All of the data that follows is to be printed exactly, without pictures.

[User interface change data]
Segment Open
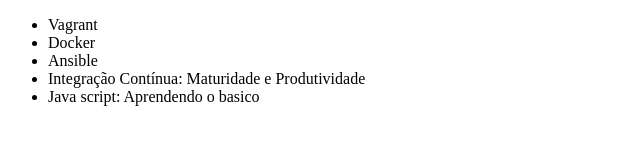
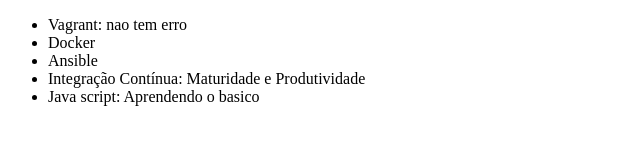
Before and after one commit to brunocardoso1/learning-git, a plain HTML site: page index.html in a window 1280 px wide. Shown: the full height of the page, 0-640 px from the left. Drawn offline with Linux system fonts and the light colour scheme.

Commit message:
alterado curso vagrant

```diff
--- a/index.html
+++ b/index.html
@@ -6,7 +6,7 @@
 </head>
 <body>
     <ul>
-        <li>Vagrant</li>
+        <li>Vagrant: nao tem erro</li>
         <li>Docker</li>
         <li>Ansible</li>
         <li>Integração Contínua: Maturidade e Produtividade</li>
```
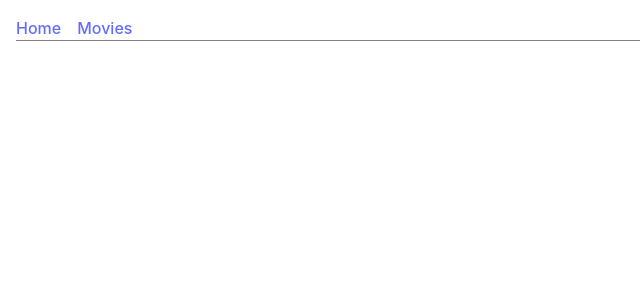
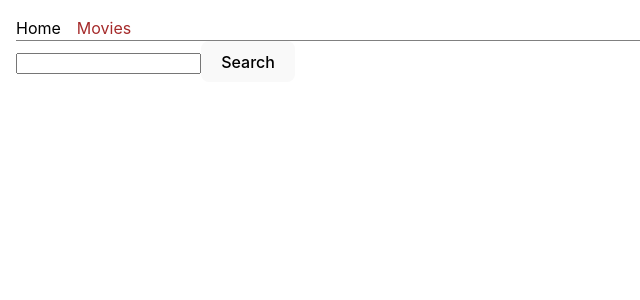
Before and after one commit to AlexandraSavenko/goit-react-hw-05, a React (Vite) app: page /movies in a window 1280 px wide. Shown: the top 300 px of the page, without its empty margins (0-640 px from the left). Built offline with nearby package versions, Linux system fonts and the light colour scheme.

Commit message:
form pages and added

```diff
--- a/package.json
+++ b/package.json
@@ -11,6 +11,7 @@
   },
   "dependencies": {
     "axios": "^1.7.7",
+    "clsx": "^2.1.1",
     "react": "^18.3.1",
     "react-dom": "^18.3.1",
     "react-router-dom": "^6.26.1"
--- a/src/App.jsx
+++ b/src/App.jsx
@@ -1,10 +1,18 @@
+import { Route, Routes } from "react-router-dom";
 import "./App.css";
 import Navigation from "./components/Navigation/Navigation";
+import HomePage from "./pages/HomePage";
+import MoviesPage from "./pages/MoviesPage";
 
 function App() {
   return (
     <div>
       <Navigation />
+      <Routes>
+        <Route path="/" element={<HomePage />} />
+        <Route path="/movies" element={<MoviesPage />} />
+        <Route path="*" element={<p>Page not found</p>} />
+      </Routes>
     </div>
   );
 }
--- a/src/components/Navigation/Navigation.jsx
+++ b/src/components/Navigation/Navigation.jsx
@@ -1,14 +1,22 @@
 import { NavLink } from "react-router-dom";
 import css from "./Navigation.module.css";
+import clsx from "clsx";
+function getNavLinkCl(props) {
+  return clsx(css.link, props.isActive && css.isActive);
+}
 export default function Navigation() {
   return (
     <header className={css.header}>
       <ul className={css.list}>
         <li>
-          <NavLink to="/">Home</NavLink>
+          <NavLink className={getNavLinkCl} to="/">
+            Home
+          </NavLink>
         </li>
         <li>
-          <NavLink to="/movies">Movies</NavLink>
+          <NavLink className={getNavLinkCl} to="/movies">
+            Movies
+          </NavLink>
         </li>
       </ul>
     </header>
--- a/src/components/Navigation/Navigation.module.css
+++ b/src/components/Navigation/Navigation.module.css
@@ -5,3 +5,9 @@
   display: flex;
   gap: 1rem;
 }
+.link {
+  color: black;
+}
+.isActive {
+  color: brown;
+}
--- a/src/index.css
+++ b/src/index.css
@@ -4,7 +4,7 @@
   font-weight: 400;
 
   color-scheme: light dark;
-  color: rgba(255, 255, 255, 0.87);
+  color: black;
   background-color: bisque;
 
   font-synthesis: none;
@@ -13,19 +13,22 @@
   -moz-osx-font-smoothing: grayscale;
 }
 
-a {
+/* a {
   font-weight: 500;
   color: #646cff;
   text-decoration: inherit;
 }
 a:hover {
   color: #535bf2;
-}
+} */
 ul,
 li {
   list-style: none;
   margin: 0;
   padding: 0;
+}
+a {
+  text-decoration: none;
 }
 body {
   margin: 0;
--- /dev/null
+++ b/src/pages/HomePage.jsx
@@ -0,0 +1,3 @@
+export default function HomePage() {
+  return <h2>Trending films</h2>;
+}
--- /dev/null
+++ b/src/pages/MoviesPage.jsx
@@ -0,0 +1,13 @@
+export default function MoviesPage() {
+  const handleSubmit = (e) => {
+    e.preventDefault();
+    const query = e.target.elements.movieName.value;
+    console.log(query);
+  };
+  return (
+    <form onSubmit={handleSubmit}>
+      <input type="text" name="movieName" />
+      <button type="submit">Search</button>
+    </form>
+  );
+}
```
Also changed, not shown: src/pages/MovieDetailsPage.jsx (added), src/pages/MovieDetailsPage.module.css (added), src/pages/NotFoundPage.jsx (added), 1 other file (tests, documents, lock files or other folders).
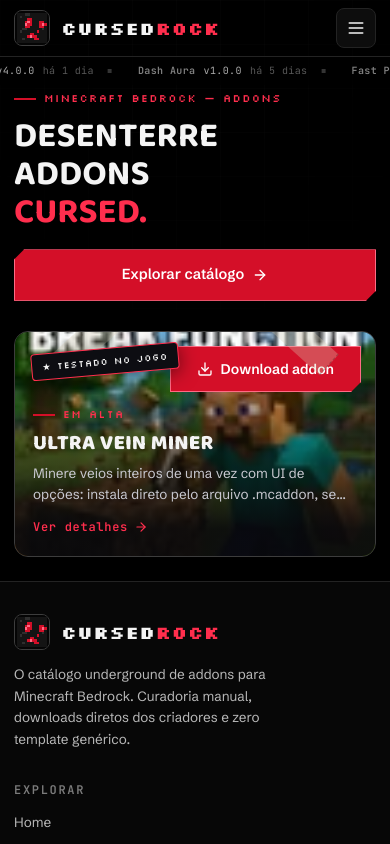
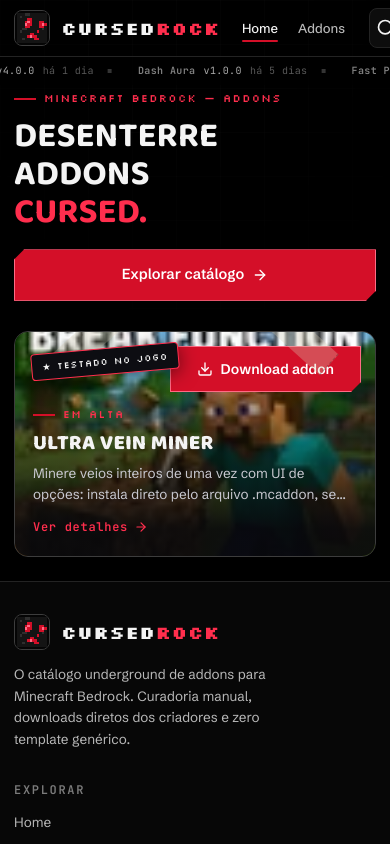
Before and after one commit to Yurizzasd/CursedRock, a React (Vite) app: page / in a window 390 px wide. Shown: the top 844 px of the page. Built offline with nearby package versions, Linux system fonts and the light colour scheme.

Commit message:
Mobile igual PC: nav visivel + animacoes baratas

```diff
--- a/src/components/Header.tsx
+++ b/src/components/Header.tsx
@@ -1,18 +1,19 @@
 import { useState } from 'react';
 import { Link, NavLink, useNavigate } from 'react-router-dom';
-import { Menu, Search, X } from 'lucide-react';
+import { Search, X } from 'lucide-react';
 import { LogoMark } from './Logo';
 import { useScrolled } from '../hooks/hooks';
 import { getUpdatedAddons } from '../data/repository';
 import { timeAgo } from '../utils/format';
 
-export function SearchBar({ compact = false }: { compact?: boolean }) {
+export function SearchBar({ compact = false, onDone }: { compact?: boolean; onDone?: () => void }) {
   const navigate = useNavigate();
   const [value, setValue] = useState('');
 
   const submit = (e: React.FormEvent) => {
     e.preventDefault();
     navigate(`/addons?q=${encodeURIComponent(value.trim())}`);
+    onDone?.();
   };
 
   if (compact) {
@@ -107,24 +108,16 @@ export function Header() {
           <button
             className="hamburger"
             onClick={() => setOpen((o) => !o)}
-            aria-label={open ? 'Fechar menu' : 'Abrir menu'}
+            aria-label={open ? 'Fechar busca' : 'Buscar'}
             aria-expanded={open}
           >
-            {open ? <X size={20} /> : <Menu size={20} />}
+            {open ? <X size={20} /> : <Search size={20} />}
           </button>
         </div>
         <NewsTicker />
       </header>
       <div className={`mobile-menu${open ? ' open' : ''}`}>
-        <div style={{ marginBottom: 10 }}>
-          <SearchBar />
-        </div>
-        <NavLink to="/" end onClick={() => setOpen(false)} className={({ isActive }) => (isActive ? 'active' : '')}>
-          Home
-        </NavLink>
-        <NavLink to="/addons" onClick={() => setOpen(false)} className={({ isActive }) => (isActive ? 'active' : '')}>
-          Addons
-        </NavLink>
+        <SearchBar compact onDone={() => setOpen(false)} />
       </div>
     </>
   );
--- a/src/styles/global.css
+++ b/src/styles/global.css
@@ -1980,12 +1980,26 @@ button.tag:hover {
 }
 
 @media (max-width: 760px) {
-  .nav,
   .header-search {
     display: none;
-  }  .hamburger {
+  }
+  /* nav igual ao PC, compacta */
+  .nav {
+    display: flex;
+    margin-left: auto;
+    gap: 0;
+  }
+  .nav a {
+    font-size: 13px;
+    padding: 8px 10px;
+  }
+  .nav a.active::after {
+    left: 10px;
+    right: 10px;
+  }
+  .hamburger {
     display: grid;
-    margin-left: auto;
+    margin-left: 2px;
   }
   .addon-grid,
   .addon-grid.cols-3 {
@@ -3333,7 +3347,40 @@ select:focus-visible {
   }
 
   .mobile-menu {
-    padding: 8px 14px 12px;
+    padding: 10px 14px 14px;
+  }
+
+  .mobile-menu .searchbar input {
+    width: 100%;
+  }
+
+  /* ── mobile: animações baratas (sem blur, sem clip-path) ── */
+  .intro {
+    clip-path: none !important;
+    transition: opacity 0.35s ease;
+  }
+
+  .intro.open {
+    opacity: 0;
+  }
+
+  .lava-ember,
+  .lava-glow,
+  .fire-ember {
+    display: none;
+  }
+
+  .lava-waves.front {
+    filter: none;
+  }
+
+  .fire-col {
+    filter: none;
+    border-radius: 0;
+  }
+
+  .fire-grid {
+    background-size: 10px 10px;
   }
 
   .mobile-menu a {
```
Segment Closed
» RESULT FOR THIS EXERCISE
Before and after one commit to brunocardoso1/learning-git, a plain HTML site: page index.html in a window 1280 px wide. Shown: the full height of the page, 0-640 px from the left. Drawn offline with Linux system fonts and the light colour scheme.

Commit message:
alterado curso vagrant

```diff
--- a/index.html
+++ b/index.html
@@ -6,7 +6,7 @@
 </head>
 <body>
     <ul>
-        <li>Vagrant</li>
+        <li>Vagrant: nao tem erro</li>
         <li>Docker</li>
         <li>Ansible</li>
         <li>Integração Contínua: Maturidade e Produtividade</li>
```
Before and after one commit to AlexandraSavenko/goit-react-hw-05, a React (Vite) app: page /movies in a window 1280 px wide. Shown: the top 300 px of the page, without its empty margins (0-640 px from the left). Built offline with nearby package versions, Linux system fonts and the light colour scheme.

Commit message:
form pages and added

```diff
--- a/package.json
+++ b/package.json
@@ -11,6 +11,7 @@
   },
   "dependencies": {
     "axios": "^1.7.7",
+    "clsx": "^2.1.1",
     "react": "^18.3.1",
     "react-dom": "^18.3.1",
     "react-router-dom": "^6.26.1"
--- a/src/App.jsx
+++ b/src/App.jsx
@@ -1,10 +1,18 @@
+import { Route, Routes } from "react-router-dom";
 import "./App.css";
 import Navigation from "./components/Navigation/Navigation";
+import HomePage from "./pages/HomePage";
+import MoviesPage from "./pages/MoviesPage";
 
 function App() {
   return (
     <div>
       <Navigation />
+      <Routes>
+        <Route path="/" element={<HomePage />} />
+        <Route path="/movies" element={<MoviesPage />} />
+        <Route path="*" element={<p>Page not found</p>} />
+      </Routes>
     </div>
   );
 }
--- a/src/components/Navigation/Navigation.jsx
+++ b/src/components/Navigation/Navigation.jsx
@@ -1,14 +1,22 @@
 import { NavLink } from "react-router-dom";
 import css from "./Navigation.module.css";
+import clsx from "clsx";
+function getNavLinkCl(props) {
+  return clsx(css.link, props.isActive && css.isActive);
+}
 export default function Navigation() {
   return (
     <header className={css.header}>
       <ul className={css.list}>
         <li>
-          <NavLink to="/">Home</NavLink>
+          <NavLink className={getNavLinkCl} to="/">
+            Home
+          </NavLink>
         </li>
         <li>
-          <NavLink to="/movies">Movies</NavLink>
+          <NavLink className={getNavLinkCl} to="/movies">
+            Movies
+          </NavLink>
         </li>
       </ul>
     </header>
--- a/src/components/Navigation/Navigation.module.css
+++ b/src/components/Navigation/Navigation.module.css
@@ -5,3 +5,9 @@
   display: flex;
   gap: 1rem;
 }
+.link {
+  color: black;
+}
+.isActive {
+  color: brown;
+}
--- a/src/index.css
+++ b/src/index.css
@@ -4,7 +4,7 @@
   font-weight: 400;
 
   color-scheme: light dark;
-  color: rgba(255, 255, 255, 0.87);
+  color: black;
   background-color: bisque;
 
   font-synthesis: none;
@@ -13,19 +13,22 @@
   -moz-osx-font-smoothing: grayscale;
 }
 
-a {
+/* a {
   font-weight: 500;
   color: #646cff;
   text-decoration: inherit;
 }
 a:hover {
   color: #535bf2;
-}
+} */
 ul,
 li {
   list-style: none;
   margin: 0;
   padding: 0;
+}
+a {
+  text-decoration: none;
 }
 body {
   margin: 0;
--- /dev/null
+++ b/src/pages/HomePage.jsx
@@ -0,0 +1,3 @@
+export default function HomePage() {
+  return <h2>Trending films</h2>;
+}
--- /dev/null
+++ b/src/pages/MoviesPage.jsx
@@ -0,0 +1,13 @@
+export default function MoviesPage() {
+  const handleSubmit = (e) => {
+    e.preventDefault();
+    const query = e.target.elements.movieName.value;
+    console.log(query);
+  };
+  return (
+    <form onSubmit={handleSubmit}>
+      <input type="text" name="movieName" />
+      <button type="submit">Search</button>
+    </form>
+  );
+}
```
Also changed, not shown: src/pages/MovieDetailsPage.jsx (added), src/pages/MovieDetailsPage.module.css (added), src/pages/NotFoundPage.jsx (added), 1 other file (tests, documents, lock files or other folders).
Before and after one commit to Yurizzasd/CursedRock, a React (Vite) app: page / in a window 390 px wide. Shown: the top 844 px of the page. Built offline with nearby package versions, Linux system fonts and the light colour scheme.

Commit message:
Mobile igual PC: nav visivel + animacoes baratas

```diff
--- a/src/components/Header.tsx
+++ b/src/components/Header.tsx
@@ -1,18 +1,19 @@
 import { useState } from 'react';
 import { Link, NavLink, useNavigate } from 'react-router-dom';
-import { Menu, Search, X } from 'lucide-react';
+import { Search, X } from 'lucide-react';
 import { LogoMark } from './Logo';
 import { useScrolled } from '../hooks/hooks';
 import { getUpdatedAddons } from '../data/repository';
 import { timeAgo } from '../utils/format';
 
-export function SearchBar({ compact = false }: { compact?: boolean }) {
+export function SearchBar({ compact = false, onDone }: { compact?: boolean; onDone?: () => void }) {
   const navigate = useNavigate();
   const [value, setValue] = useState('');
 
   const submit = (e: React.FormEvent) => {
     e.preventDefault();
     navigate(`/addons?q=${encodeURIComponent(value.trim())}`);
+    onDone?.();
   };
 
   if (compact) {
@@ -107,24 +108,16 @@ export function Header() {
           <button
             className="hamburger"
             onClick={() => setOpen((o) => !o)}
-            aria-label={open ? 'Fechar menu' : 'Abrir menu'}
+            aria-label={open ? 'Fechar busca' : 'Buscar'}
             aria-expanded={open}
           >
-            {open ? <X size={20} /> : <Menu size={20} />}
+            {open ? <X size={20} /> : <Search size={20} />}
           </button>
         </div>
         <NewsTicker />
       </header>
       <div className={`mobile-menu${open ? ' open' : ''}`}>
-        <div style={{ marginBottom: 10 }}>
-          <SearchBar />
-        </div>
-        <NavLink to="/" end onClick={() => setOpen(false)} className={({ isActive }) => (isActive ? 'active' : '')}>
-          Home
-        </NavLink>
-        <NavLink to="/addons" onClick={() => setOpen(false)} className={({ isActive }) => (isActive ? 'active' : '')}>
-          Addons
-        </NavLink>
+        <SearchBar compact onDone={() => setOpen(false)} />
       </div>
     </>
   );
--- a/src/styles/global.css
+++ b/src/styles/global.css
@@ -1980,12 +1980,26 @@ button.tag:hover {
 }
 
 @media (max-width: 760px) {
-  .nav,
   .header-search {
     display: none;
-  }  .hamburger {
+  }
+  /* nav igual ao PC, compacta */
+  .nav {
+    display: flex;
+    margin-left: auto;
+    gap: 0;
+  }
+  .nav a {
+    font-size: 13px;
+    padding: 8px 10px;
+  }
+  .nav a.active::after {
+    left: 10px;
+    right: 10px;
+  }
+  .hamburger {
     display: grid;
-    margin-left: auto;
+    margin-left: 2px;
   }
   .addon-grid,
   .addon-grid.cols-3 {
@@ -3333,7 +3347,40 @@ select:focus-visible {
   }
 
   .mobile-menu {
-    padding: 8px 14px 12px;
+    padding: 10px 14px 14px;
+  }
+
+  .mobile-menu .searchbar input {
+    width: 100%;
+  }
+
+  /* ── mobile: animações baratas (sem blur, sem clip-path) ── */
+  .intro {
+    clip-path: none !important;
+    transition: opacity 0.35s ease;
+  }
+
+  .intro.open {
+    opacity: 0;
+  }
+
+  .lava-ember,
+  .lava-glow,
+  .fire-ember {
+    display: none;
+  }
+
+  .lava-waves.front {
+    filter: none;
+  }
+
+  .fire-col {
+    filter: none;
+    border-radius: 0;
+  }
+
+  .fire-grid {
+    background-size: 10px 10px;
   }
 
   .mobile-menu a {
```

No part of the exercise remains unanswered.